During the early days of our courtship and marriage, my vegetarianism was taken in stride. Dennis ate meat when we were in restaurants, but at home meat entered the house only on Thanksgiving. He developed a taste for tofu cutlets and couscous and meals without the main course, at least in his eyes. Then during the second half of my first pregnancy, Dennis decided to make “chicken-less” chicken soup, which means he made a chicken broth but removed all traces of the meat that flavored it. I saw the bowl of boiled chicken on the counter and that weird pregnancy craving thing kicked in. I had to have it. That was the beginning of the end. I have not been a vegetarian since, although, as I tell the kids, I would be in a heartbeat if I wasn’t cooking for a table full of carnivores.
In the past few years, the great meat divide has widened a bit. Dennis and I have actually have multiple arguments about meat. Sounds crazy, I know, but it’s true. I just hate it and he just loves it, and it makes him so sad that I don’t enjoy a juicy, looks-like-it’s-still living, steak. This is a guy who asked for a digital meat thermometer for Christmas and who recently had to leave Bed, Bath and Beyond without the cast iron grill pan he desperately wanted because he had given up buying unnecessary things for Lent. So when I say he loves meat, I mean he LOVES meat.
And I make meat — many nights, although if anyone is waiting for me to clean a turkey, they’re never going to get their Thanksgiving dinner. I can only handle certain kinds of meat, and even then I usually end the cooking process by saying, “One more reason to be a vegetarian.” I’m constantly threatening to go back to my old ways and take all of them with me.
When Dennis isn’t going to be around for dinner, I see it as an opportunity to make a simple meal of pasta and peas, or, if the kids are out with him, just a big bowl of popcorn. Conversely, if I’m going to be out, Dennis begins planning a week in advance, weighing the pros and cons of which kind of meat he will make, how he will cook it, what he will serve with it. Even though he can have meat any night of the week I guess having me sitting there cutting away sections that look icky or pushing it around my plate like a 2-year-old puts a damper on his fun.
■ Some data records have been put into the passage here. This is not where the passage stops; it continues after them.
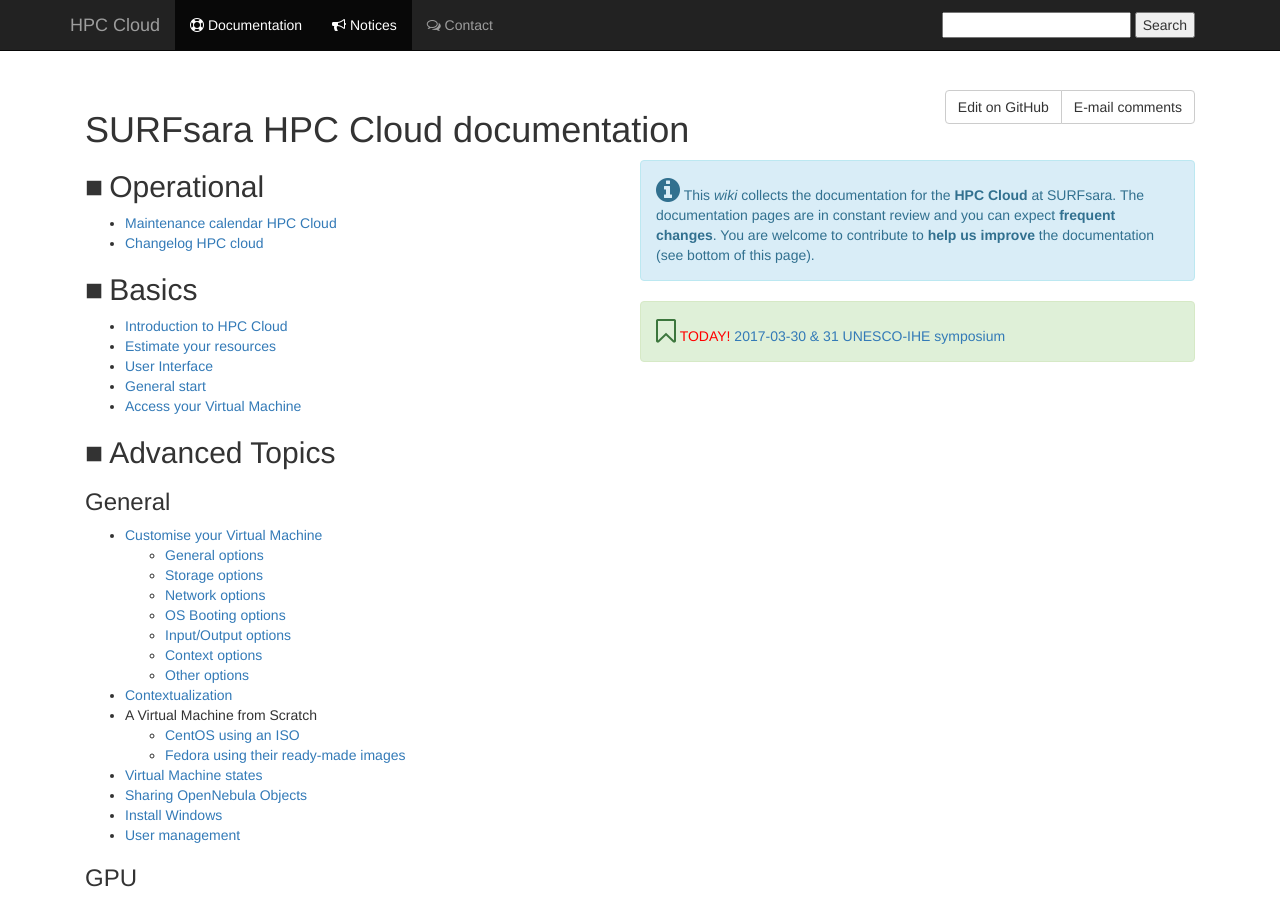
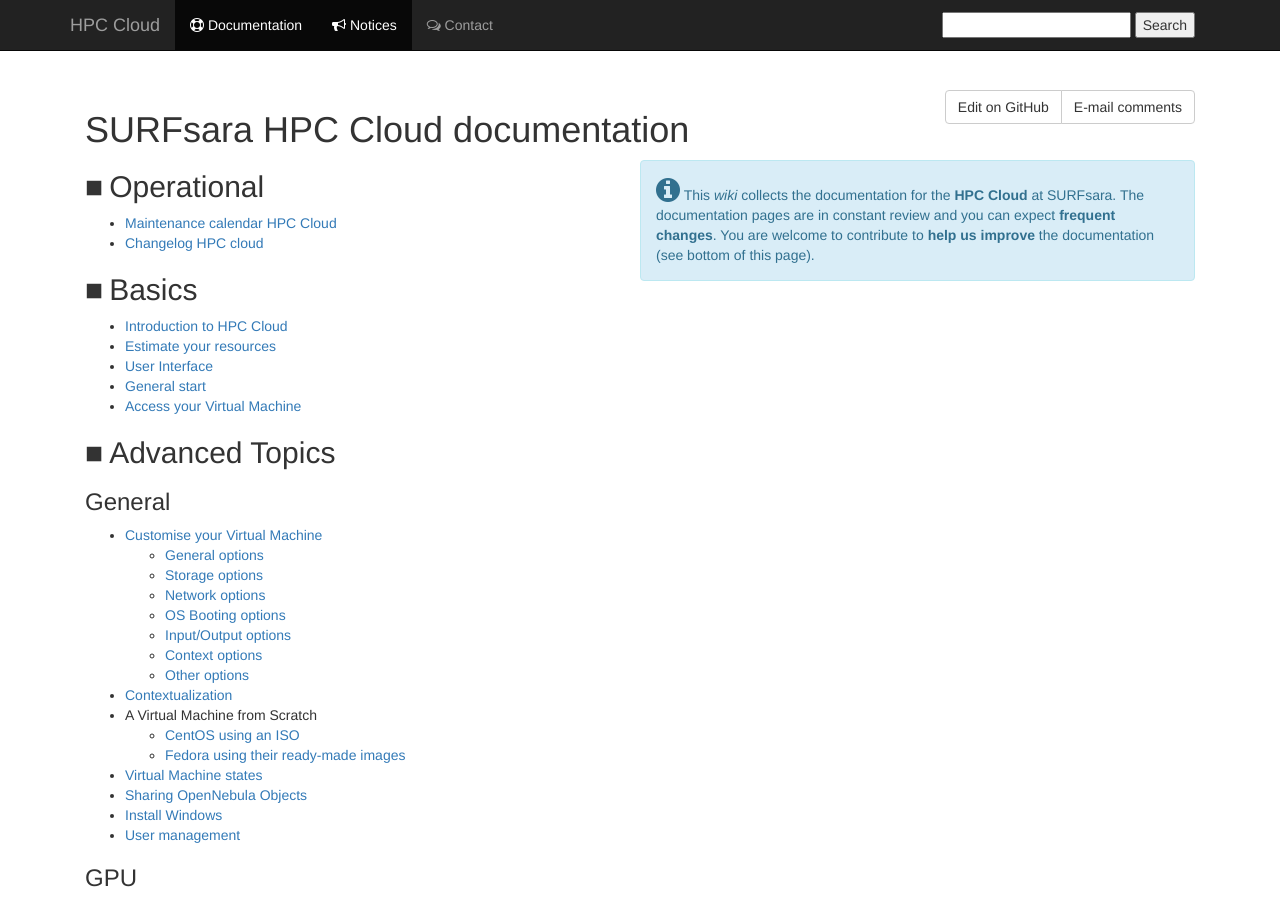
Before and after one commit to sara-nl/clouddocs, a Jekyll site: the page built from index.markdown, in a window 1280 px wide and 900 px high. Built offline with Jekyll 4.4.1, drawn with Linux system fonts in a browser that asks for light colours; nearby versions of some CDN libraries; our own code applies the rules of GitHub Pages for plain Markdown files.

Commit message:
Hide today link

```diff
--- a/index.markdown
+++ b/index.markdown
@@ -9,7 +9,7 @@
 This _wiki_ collects the documentation for the **HPC Cloud** at SURFsara. The documentation pages are in constant review and you can expect **frequent changes**. You are welcome to contribute to **help us improve** the documentation (see bottom of this page).
 </div>
 
-<div class="alert alert-success" markdown="1">
+<div style="display:none;" class="alert alert-success" markdown="1">
 <i class="fa fa-bookmark-o fa-2x" aria-hidden="true"></i>
 <span style="color:red;">TODAY!</span> [2017-03-30 & 31 UNESCO-IHE symposium](uihe-20170330/index)
 </div>
```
As with all things in marriage, we have learned to make compromises when it comes to our food diversions. I can deal with chicken and some pork. And Dennis loves most of the meatless meals I make, and I make a lot of them. In fact, tonight, for Valentine’s Day, I will be making Soba Noodle Soup, which is teeming with buckwheat noodles, tofu, edamame (soy beans) and shiitake mushrooms, a dish that Dennis considers a treat. If that ain’t true love, I don’t know what is.
Happy Valentine’s Day, Sweetie.